Each year some Florida homeowners deal with wind damage or flooding from faulty plumbing or similar unforeseen mishaps that are covered under an insurance policy. Naturally, water removal and roof repairs often need immediate attention to lessen the spread of the damage. Homeowners are usually stressed when they call for urgent help from a tradesman or contractor. This stress and urgency can make consumers more vulnerable to fraud by unscrupulous contractors, who look for ways to run up repair costs for you and your insurer.
In the event of home damage, consumers will contact contractors, who can quickly confirm the urgency, possibly sharing preliminary photos, and a rough estimate of repair costs. If the homeowner seems able to pay for repairs, the contractor can work with a signed contract. Alternatively, the contractor will review coverages in the homeowner’s insurance policy and may ask for an assignment of benefits (AOB) from the homeowner’s policy, which essentially gives the contractor control over the claim and allows the contractor to deal directly with the insurer. With an AOB in hand, the contractors should coordinate with the insurance company’s adjuster, make the repairs, file the claim and receive payment. Ideally, with an AOB, an honest contractor will make the proper repairs, and be paid fairly and quickly for the service. That is how it is supposed to work, but it often does not happen that way.

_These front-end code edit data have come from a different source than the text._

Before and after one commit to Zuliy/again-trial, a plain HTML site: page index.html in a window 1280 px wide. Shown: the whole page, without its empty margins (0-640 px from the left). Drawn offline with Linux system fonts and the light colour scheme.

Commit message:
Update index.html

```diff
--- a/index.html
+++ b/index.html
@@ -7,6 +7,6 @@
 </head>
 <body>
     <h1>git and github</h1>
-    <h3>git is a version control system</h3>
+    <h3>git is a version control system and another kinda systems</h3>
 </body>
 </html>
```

Unfortunately, AOBs may open the door to fraudulent actions by a contractor. Normally, when the contractor holding an AOB files a repair invoice (claim) with an insurance company, the insurance company will assign the claim to one of its adjusters or to an independent adjuster acting on the insurance company’s behalf. The adjuster’s job is to review the claim and approve a reasonable and proper payout consistent with the contractor’s work, the damage, and the homeowner’s coverage.

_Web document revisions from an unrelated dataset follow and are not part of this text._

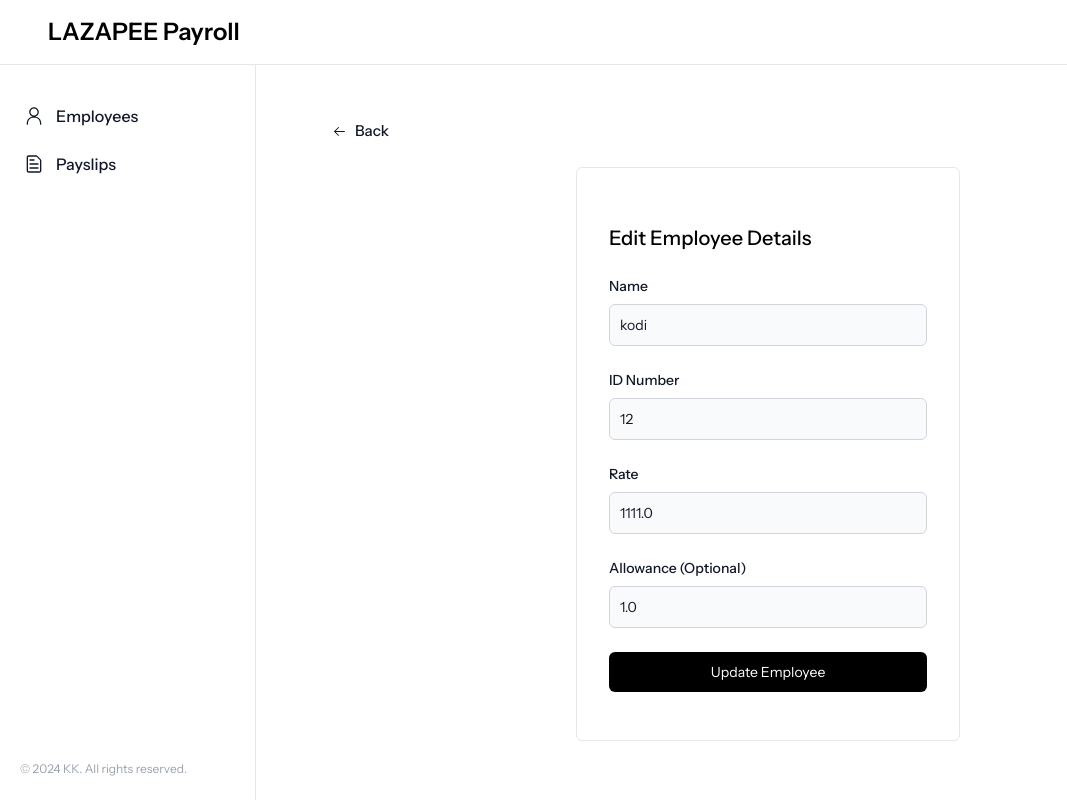
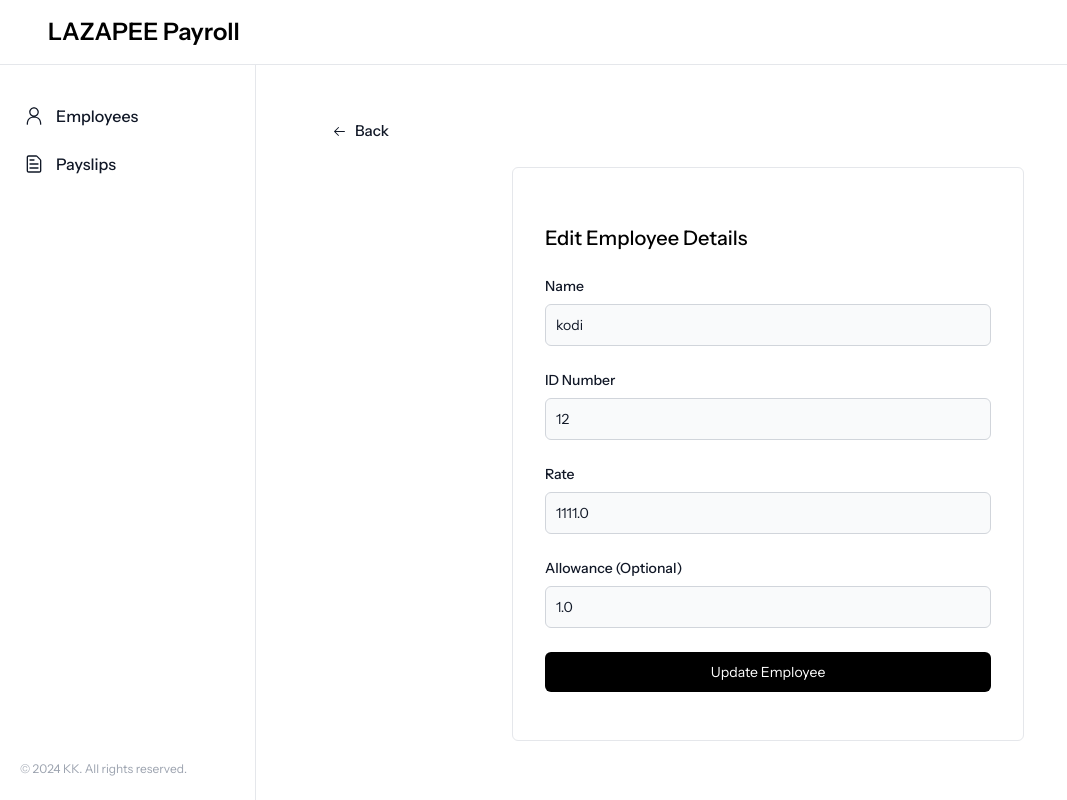
Before and after one commit to kirpnlbr/Final-Project, a Django app: page /update_employee/12/ in a window 1280 px wide. Shown: the whole page, without its empty margins (0-1067 px from the left). Run offline with Django 5.2, Linux system fonts and the light colour scheme; data comes from the database, SQL or seed files in the repository; some libraries are stand-ins or nearby versions.

Commit message:
fix: tweak update_employee styles

```diff
--- a/Lazapee/payroll_app/templates/payroll_app/update_employee.html
+++ b/Lazapee/payroll_app/templates/payroll_app/update_employee.html
@@ -16,8 +16,9 @@
     </a>
 </div>
 
+<!-- Update Employee Card -->
 <div class="flex items-center justify-center">
-    <div class="w-full max-w-sm rounded-md border border-gray-200 sm:p-6 md:p-8 bg-white">
+    <div class="w-full max-w-lg rounded-md border border-gray-200 sm:p-6 md:p-8 bg-white">
         <form class="space-y-6" action="{% url 'update_employee' employee.id_number %}" method="POST">
             {% csrf_token %}
             <h2 class="text-xl font-medium">Edit Employee Details</h2>
```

However, a number of problems are arising – inadequate documentation of the damage or repair work, removal and repairs before inspections, unnecessary repairs and services, charges for services that were never performed, embellishment of service provided, and excessive repair costs – all without the prior knowledge of the homeowners or the insurer. If insurers become reluctant to pay what appears to be excessive costs, contractors may sue them or homeowner. These lawsuits are not isolated incidences, but part of a coordinate process of legal extortion – pay or pay legal fees. Like wrestling tag teams, many contractors have partnered hip-to-hip with trial attorneys who get their cut. AOBs were supposed to help consumers, but the process have become perverted into a litigious one.
In fact, some attorneys coach their contractor clients on ways to extract the maximum payments from the homeowner’s insurance policy. In some cases, attorneys intimidate the homeowner and behave in ways that only an insurance adjuster is permitted to do. An AOB could even authorize the contractor’s attorney to demand that adjustment and payment be made through the attorney’s office only and that all communication take place only through the attorney’s office. This makes the claim settlement details opaque and can hide oversized legal fees and contractor charges. These excessive claims are estimated to increase insurance rates by 17% for all Florida consumers.
Florida’s HB 669 would take on misbehaviors of home repair contractors and their attorneys in so-called “assignment of post-loss benefits.” HB 669, and the Senate’s companion reform bill SB 1064,) would prevent inclusion of a contractor’s attorney’s fees in payment under an AOB agreement, which breaks the corrupt tie between contractors and lawyers. These fixes would drain the financial incentive behind the aggressive attorney tactics that increase the costs of damage repairs. This elegant solution would benefit all consumers who buy insurance covering home damage.
These legislative proposals were the good news. The bad news, however, is that the bills appeared to have run out of time and are unlikely to move forward. We are very disappointed by the legislature’s inaction on this issue. Hopefully, one day soon, we can end this corruption and pass a bill that will protect consumers against this fraud.
Alan Daley, who lives in Florida, and Steve Pociask write for The American Consumer Institute Center for Citizen Research, a nonprofit educational and research organization. For more information about the Institute, visit www.theamericanconsumer.org.